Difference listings
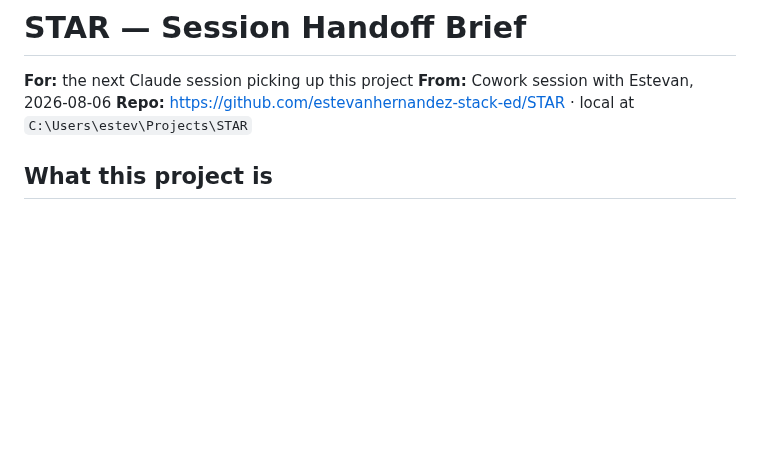
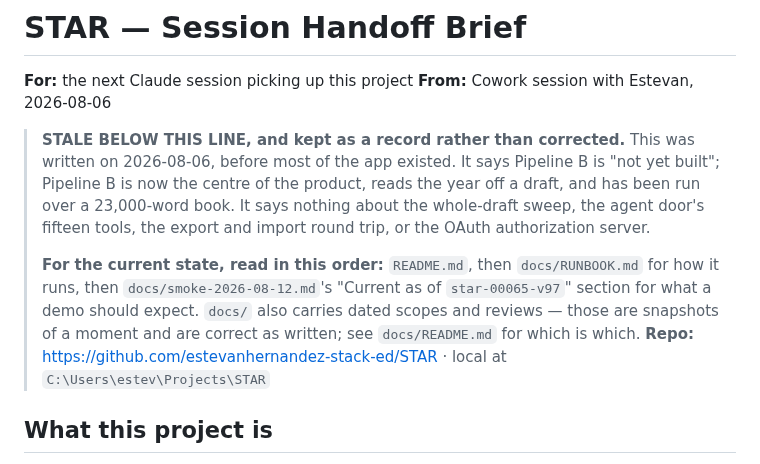
Before and after one commit to estevanhernandez-stack-ed/STAR, a Markdown page: docs/HANDOFF.md, the part around the change. Drawn GitHub-style; blank space fills up the shorter version.

```diff
--- a/docs/HANDOFF.md
+++ b/docs/HANDOFF.md
@@ -2,6 +2,19 @@
 
 **For:** the next Claude session picking up this project
 **From:** Cowork session with Estevan, 2026-08-06
+
+> **STALE BELOW THIS LINE, and kept as a record rather than corrected.** This
+> was written on 2026-08-06, before most of the app existed. It says Pipeline B
+> is "not yet built"; Pipeline B is now the centre of the product, reads the
+> year off a draft, and has been run over a 23,000-word book. It says nothing
+> about the whole-draft sweep, the agent door's fifteen tools, the export and
+> import round trip, or the OAuth authorization server.
+>
+> **For the current state, read in this order:** `README.md`, then
+> `docs/RUNBOOK.md` for how it runs, then `docs/smoke-2026-08-12.md`'s
+> "Current as of `star-00065-v97`" section for what a demo should expect.
+> `docs/` also carries dated scopes and reviews — those are snapshots of a
+> moment and are correct as written; see `docs/README.md` for which is which.
 **Repo:** https://github.com/estevanhernandez-stack-ed/STAR · local at `C:\Users\estev\Projects\STAR`
 
 ## What this project is
```
Also changed, not shown: docs/README.md (added, +53 -0 lines).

What you will do ▸
Output all of the data above exactly; no pictures should appear.

Solved exercise ▸
Before and after one commit to estevanhernandez-stack-ed/STAR, a Markdown page: docs/HANDOFF.md, the part around the change. Drawn GitHub-style; blank space fills up the shorter version.

```diff
--- a/docs/HANDOFF.md
+++ b/docs/HANDOFF.md
@@ -2,6 +2,19 @@
 
 **For:** the next Claude session picking up this project
 **From:** Cowork session with Estevan, 2026-08-06
+
+> **STALE BELOW THIS LINE, and kept as a record rather than corrected.** This
+> was written on 2026-08-06, before most of the app existed. It says Pipeline B
+> is "not yet built"; Pipeline B is now the centre of the product, reads the
+> year off a draft, and has been run over a 23,000-word book. It says nothing
+> about the whole-draft sweep, the agent door's fifteen tools, the export and
+> import round trip, or the OAuth authorization server.
+>
+> **For the current state, read in this order:** `README.md`, then
+> `docs/RUNBOOK.md` for how it runs, then `docs/smoke-2026-08-12.md`'s
+> "Current as of `star-00065-v97`" section for what a demo should expect.
+> `docs/` also carries dated scopes and reviews — those are snapshots of a
+> moment and are correct as written; see `docs/README.md` for which is which.
 **Repo:** https://github.com/estevanhernandez-stack-ed/STAR · local at `C:\Users\estev\Projects\STAR`
 
 ## What this project is
```
Also changed, not shown: docs/README.md (added, +53 -0 lines).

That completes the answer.